What kind of advice or tips do you have for someone who wants to write and be published? Are there any other comments, advice or tips that you would give to beginning writers?
My advice is simple. Just do it. Don’t let your mind get in the way and sabotage you by saying your work is not good enough, the market is saturated, things of that sort. Other people will also say these things to you, you know. Don’t pay attention to them. But be realistic. Gather your energy and persevere. Make an inner resolve and go for it. Set aside some time every day for your most important work and stick to your schedule. Self-publishing requires a lot of planning, but it need not be daunting. You can publish your own work, but that does not mean you’ll have to do it alone. Establish your budget; be smart and honest about the stages you can complete yourself. For example, you might be enthusiastic about design, but unless you are a professional designer, I suggest you outsource your cover. You don’t want to look amateurish. In my case, I wrote and edited the book, then sent it out to an expert for his opinion (I was not going to commit my time and effort to something that was not good, or something that reflected some delirium of grandeur). I had a couple of people copyedit it. Then I invested most of my money in the cover design and text. The rest was technicalities. Setting up a website, finding a distributor, joining associations, submitting articles, marketing. It’s a lot of work, but it’s also a lot of fun. If you’re committed, you can do it. Or maybe your budget allows you to hire a book shepherd, who will do it all for you.
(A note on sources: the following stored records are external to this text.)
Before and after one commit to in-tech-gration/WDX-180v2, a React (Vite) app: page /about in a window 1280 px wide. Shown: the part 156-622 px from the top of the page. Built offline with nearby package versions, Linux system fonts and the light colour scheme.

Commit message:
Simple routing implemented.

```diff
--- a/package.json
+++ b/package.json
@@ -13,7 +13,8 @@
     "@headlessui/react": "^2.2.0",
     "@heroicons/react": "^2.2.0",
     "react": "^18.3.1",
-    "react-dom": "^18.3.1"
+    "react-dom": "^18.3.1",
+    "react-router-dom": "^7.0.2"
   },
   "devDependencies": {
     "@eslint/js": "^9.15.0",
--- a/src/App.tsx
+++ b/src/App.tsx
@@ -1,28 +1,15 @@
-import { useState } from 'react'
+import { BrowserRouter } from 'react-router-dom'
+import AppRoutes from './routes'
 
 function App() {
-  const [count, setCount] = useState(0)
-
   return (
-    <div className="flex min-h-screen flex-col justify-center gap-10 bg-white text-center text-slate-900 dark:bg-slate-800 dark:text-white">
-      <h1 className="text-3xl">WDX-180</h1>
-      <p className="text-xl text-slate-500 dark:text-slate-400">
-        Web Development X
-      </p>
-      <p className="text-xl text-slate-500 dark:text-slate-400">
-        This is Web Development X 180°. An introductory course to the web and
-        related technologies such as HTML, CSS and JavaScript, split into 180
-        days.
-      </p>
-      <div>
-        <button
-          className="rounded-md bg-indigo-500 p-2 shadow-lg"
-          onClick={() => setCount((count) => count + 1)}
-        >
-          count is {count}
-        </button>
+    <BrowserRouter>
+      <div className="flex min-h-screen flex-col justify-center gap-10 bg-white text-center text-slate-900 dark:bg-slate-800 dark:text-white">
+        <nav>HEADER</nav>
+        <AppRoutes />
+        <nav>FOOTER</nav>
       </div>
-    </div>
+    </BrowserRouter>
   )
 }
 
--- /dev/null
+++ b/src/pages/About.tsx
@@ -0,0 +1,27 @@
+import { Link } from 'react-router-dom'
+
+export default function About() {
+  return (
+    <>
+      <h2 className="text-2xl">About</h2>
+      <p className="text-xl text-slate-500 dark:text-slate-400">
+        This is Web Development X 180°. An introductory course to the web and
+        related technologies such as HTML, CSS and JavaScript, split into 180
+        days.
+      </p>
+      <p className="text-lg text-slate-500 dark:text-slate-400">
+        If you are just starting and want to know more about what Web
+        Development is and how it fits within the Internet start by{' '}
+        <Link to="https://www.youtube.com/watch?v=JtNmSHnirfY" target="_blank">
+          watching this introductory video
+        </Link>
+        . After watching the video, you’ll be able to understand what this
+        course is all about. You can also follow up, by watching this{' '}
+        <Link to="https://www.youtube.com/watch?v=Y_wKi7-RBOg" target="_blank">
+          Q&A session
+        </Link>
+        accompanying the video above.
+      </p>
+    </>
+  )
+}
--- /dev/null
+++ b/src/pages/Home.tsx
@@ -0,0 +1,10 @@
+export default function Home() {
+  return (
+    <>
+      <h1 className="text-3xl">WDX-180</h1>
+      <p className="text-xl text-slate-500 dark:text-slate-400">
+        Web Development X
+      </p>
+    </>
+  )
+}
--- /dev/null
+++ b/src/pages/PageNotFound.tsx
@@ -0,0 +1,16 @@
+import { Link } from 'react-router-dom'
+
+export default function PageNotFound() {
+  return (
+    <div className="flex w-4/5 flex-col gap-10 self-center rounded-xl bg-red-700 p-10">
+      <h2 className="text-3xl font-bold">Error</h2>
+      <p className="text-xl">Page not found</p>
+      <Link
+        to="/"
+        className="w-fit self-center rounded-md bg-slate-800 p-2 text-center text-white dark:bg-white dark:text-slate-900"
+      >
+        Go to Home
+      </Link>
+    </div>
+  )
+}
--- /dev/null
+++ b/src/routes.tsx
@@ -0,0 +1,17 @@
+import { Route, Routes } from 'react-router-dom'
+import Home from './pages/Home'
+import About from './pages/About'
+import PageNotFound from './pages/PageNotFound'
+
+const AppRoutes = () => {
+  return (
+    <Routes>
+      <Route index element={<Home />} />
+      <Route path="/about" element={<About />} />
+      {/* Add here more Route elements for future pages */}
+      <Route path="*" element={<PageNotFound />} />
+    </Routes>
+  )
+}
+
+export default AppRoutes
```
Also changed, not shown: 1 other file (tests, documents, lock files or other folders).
I know I didn’t have the money for that. But the book is out, nevertheless.
What do you do when you are not writing?
I make music, sing and play the guitar, read a lot, meditate, and work out. I also enjoy computer programming. But these are all weekly activities. On weekends, I do as little as possible and just hang out with my wife and teenaged son (whenever he allows us to be around him). After all, as Bill Watterson so truthfully put it, “Weekends don't count unless you spend them doing something completely pointless.”
What “Made It” moments have you experienced in life?
This is certainly one of them. Seeing my book published, holding it in my hands, seeing my website ready and people’s reaction to it. There have also been many other moments, which I consider stepping stones in my development process. Such as when I lost my last job and went on my own. That was a scary, but great feeling. And when I met my wife. That was the end of a lifelong search. Truly amazing. Well, no use elaborating here. You can check out these stories (and much more) in detail by reading irregular therapy: one man’s struggle to find meaning, money and a soul mate!
Posted by Ron Wyn at 5:10 PM
It’s my pleasure to announce that, after years of hard work and dedication, my first book, irregular therapy: one man’s struggle to find meaning, money and a soul mate, is finally out.
This book, the first in a series, and its companion website comprise the second stage of my latest project, irregular therapy™ .
irregular therapy™ is what I call my personal development path. It consists of the set of mind and body techniques—physical activity, visualizations, affirmations, meditations, sounds, and mind programming, among other things—that worked for me, and could surely work for you.
So whether you could use some much-needed relief in your turbulent life or are just looking to feel more relaxed, I hope you can take some time off your busy schedule to visit www.irregulartherapy.com and check out all the interesting and helpful information I have prepared for you.
And, if you like what you see, please recommend my work to your friends and family!
Posted by Ron Wyn at 4:19 PM